Source data:
____

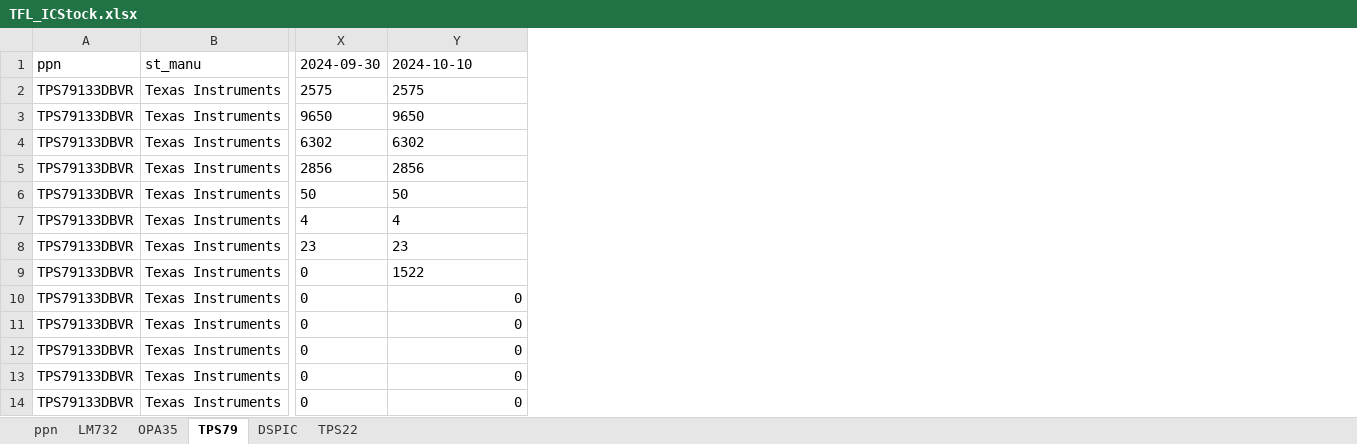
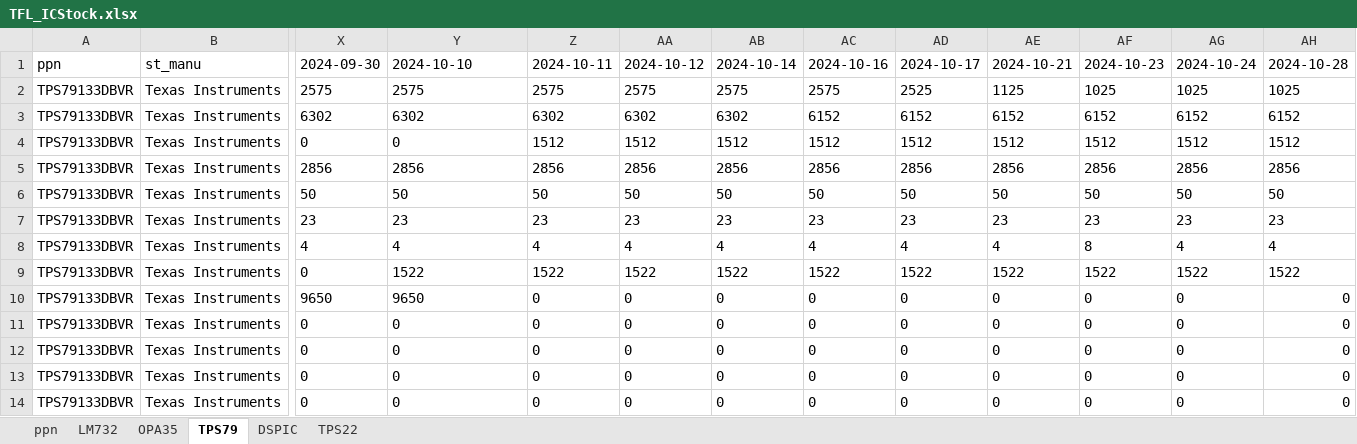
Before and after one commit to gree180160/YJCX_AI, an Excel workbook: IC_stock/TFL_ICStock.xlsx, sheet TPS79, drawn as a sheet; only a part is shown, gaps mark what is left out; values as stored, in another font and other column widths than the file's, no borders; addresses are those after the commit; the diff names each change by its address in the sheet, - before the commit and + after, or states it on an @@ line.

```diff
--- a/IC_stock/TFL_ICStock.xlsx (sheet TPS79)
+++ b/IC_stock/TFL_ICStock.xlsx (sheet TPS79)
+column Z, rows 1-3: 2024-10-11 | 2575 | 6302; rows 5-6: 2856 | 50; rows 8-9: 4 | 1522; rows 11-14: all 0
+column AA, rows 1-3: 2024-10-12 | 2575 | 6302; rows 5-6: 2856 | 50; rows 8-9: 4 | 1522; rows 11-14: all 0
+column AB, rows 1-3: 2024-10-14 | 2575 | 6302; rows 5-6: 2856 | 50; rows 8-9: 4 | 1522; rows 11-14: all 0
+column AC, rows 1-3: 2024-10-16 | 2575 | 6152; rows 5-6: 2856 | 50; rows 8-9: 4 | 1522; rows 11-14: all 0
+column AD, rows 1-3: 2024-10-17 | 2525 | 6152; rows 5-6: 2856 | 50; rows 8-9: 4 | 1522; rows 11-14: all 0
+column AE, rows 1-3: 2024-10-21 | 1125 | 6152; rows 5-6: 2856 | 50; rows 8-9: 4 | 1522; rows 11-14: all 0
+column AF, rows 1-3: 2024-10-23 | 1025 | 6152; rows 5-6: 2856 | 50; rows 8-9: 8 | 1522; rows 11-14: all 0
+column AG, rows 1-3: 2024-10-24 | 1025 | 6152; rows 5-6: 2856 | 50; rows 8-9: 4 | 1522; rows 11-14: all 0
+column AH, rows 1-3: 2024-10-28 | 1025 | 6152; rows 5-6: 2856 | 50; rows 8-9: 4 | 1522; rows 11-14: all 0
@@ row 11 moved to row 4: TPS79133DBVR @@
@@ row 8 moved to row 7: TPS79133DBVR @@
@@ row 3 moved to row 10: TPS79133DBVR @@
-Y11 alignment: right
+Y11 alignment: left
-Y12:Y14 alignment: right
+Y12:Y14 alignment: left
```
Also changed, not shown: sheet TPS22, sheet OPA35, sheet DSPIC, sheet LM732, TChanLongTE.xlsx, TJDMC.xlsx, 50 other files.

____

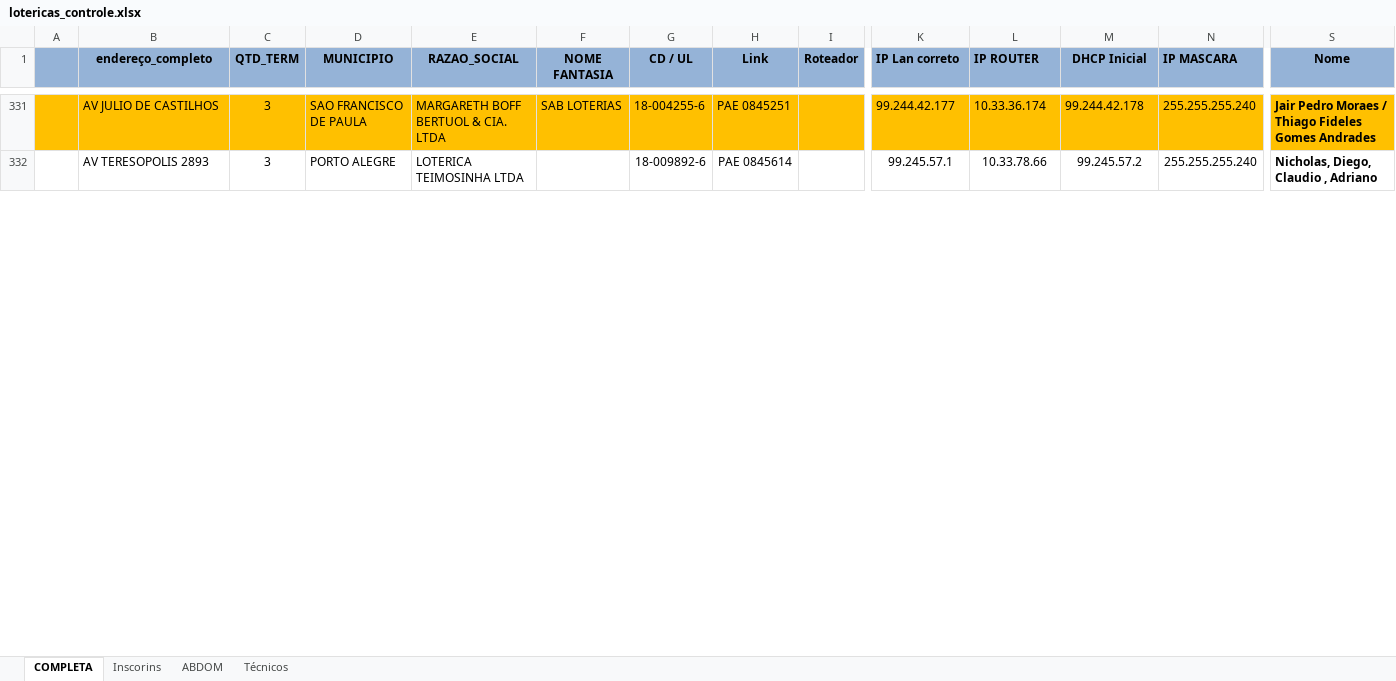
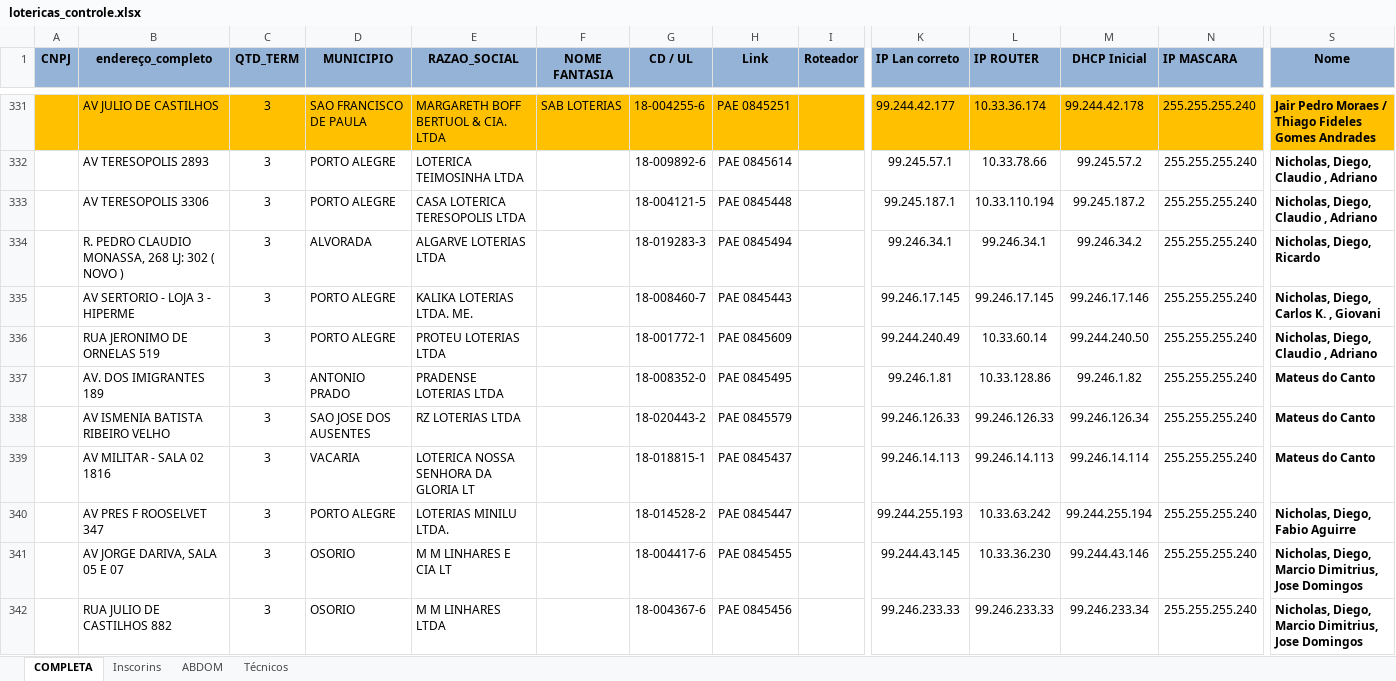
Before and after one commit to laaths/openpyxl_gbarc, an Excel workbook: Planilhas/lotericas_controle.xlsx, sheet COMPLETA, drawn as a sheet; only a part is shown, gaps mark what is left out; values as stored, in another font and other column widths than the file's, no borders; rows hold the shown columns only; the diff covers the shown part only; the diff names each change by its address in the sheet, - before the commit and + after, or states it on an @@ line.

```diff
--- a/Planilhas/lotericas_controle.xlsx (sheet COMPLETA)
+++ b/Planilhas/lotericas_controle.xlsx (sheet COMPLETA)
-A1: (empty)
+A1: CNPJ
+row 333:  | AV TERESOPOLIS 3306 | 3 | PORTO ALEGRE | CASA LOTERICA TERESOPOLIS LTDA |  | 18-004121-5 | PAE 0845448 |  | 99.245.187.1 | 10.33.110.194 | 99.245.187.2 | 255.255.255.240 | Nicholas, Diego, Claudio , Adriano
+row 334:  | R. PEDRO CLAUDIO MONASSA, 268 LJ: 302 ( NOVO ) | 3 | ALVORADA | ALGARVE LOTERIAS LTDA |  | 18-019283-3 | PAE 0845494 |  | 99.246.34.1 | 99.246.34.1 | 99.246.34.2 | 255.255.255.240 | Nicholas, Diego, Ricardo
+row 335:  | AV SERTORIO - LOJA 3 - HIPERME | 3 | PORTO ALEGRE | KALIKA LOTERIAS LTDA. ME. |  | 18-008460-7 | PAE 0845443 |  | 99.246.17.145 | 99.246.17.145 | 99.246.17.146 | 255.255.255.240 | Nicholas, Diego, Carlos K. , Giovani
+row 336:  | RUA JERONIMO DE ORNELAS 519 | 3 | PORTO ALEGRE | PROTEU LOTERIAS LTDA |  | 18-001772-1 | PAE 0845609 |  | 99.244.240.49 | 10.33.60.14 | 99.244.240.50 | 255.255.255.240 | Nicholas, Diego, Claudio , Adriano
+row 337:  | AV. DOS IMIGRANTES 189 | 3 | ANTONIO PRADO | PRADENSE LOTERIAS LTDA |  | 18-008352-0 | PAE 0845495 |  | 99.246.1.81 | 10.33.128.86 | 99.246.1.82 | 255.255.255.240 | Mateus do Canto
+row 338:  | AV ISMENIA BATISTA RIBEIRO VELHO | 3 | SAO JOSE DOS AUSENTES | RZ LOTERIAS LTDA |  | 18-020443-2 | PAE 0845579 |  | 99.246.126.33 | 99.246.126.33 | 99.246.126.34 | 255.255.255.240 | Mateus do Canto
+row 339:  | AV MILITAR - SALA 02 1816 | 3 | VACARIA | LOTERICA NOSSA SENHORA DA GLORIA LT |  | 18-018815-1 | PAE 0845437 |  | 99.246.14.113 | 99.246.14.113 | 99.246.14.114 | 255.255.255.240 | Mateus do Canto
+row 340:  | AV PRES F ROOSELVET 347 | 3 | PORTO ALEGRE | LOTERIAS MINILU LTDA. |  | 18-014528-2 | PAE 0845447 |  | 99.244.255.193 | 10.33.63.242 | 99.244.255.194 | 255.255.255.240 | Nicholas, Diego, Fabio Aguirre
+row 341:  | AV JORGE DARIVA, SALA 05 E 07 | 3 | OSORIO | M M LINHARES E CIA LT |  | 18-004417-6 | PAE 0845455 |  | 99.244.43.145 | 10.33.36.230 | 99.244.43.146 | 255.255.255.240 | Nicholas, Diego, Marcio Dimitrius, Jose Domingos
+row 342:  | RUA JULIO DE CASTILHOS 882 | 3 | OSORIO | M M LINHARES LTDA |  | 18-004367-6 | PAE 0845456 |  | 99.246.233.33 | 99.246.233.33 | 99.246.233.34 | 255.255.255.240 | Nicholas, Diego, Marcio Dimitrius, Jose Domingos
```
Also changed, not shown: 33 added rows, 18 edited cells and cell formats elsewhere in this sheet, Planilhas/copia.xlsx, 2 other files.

____

Pull together all lines from the data that mention the word "alignment".

-Y11 alignment: right
+Y11 alignment: left
-Y12:Y14 alignment: right
+Y12:Y14 alignment: left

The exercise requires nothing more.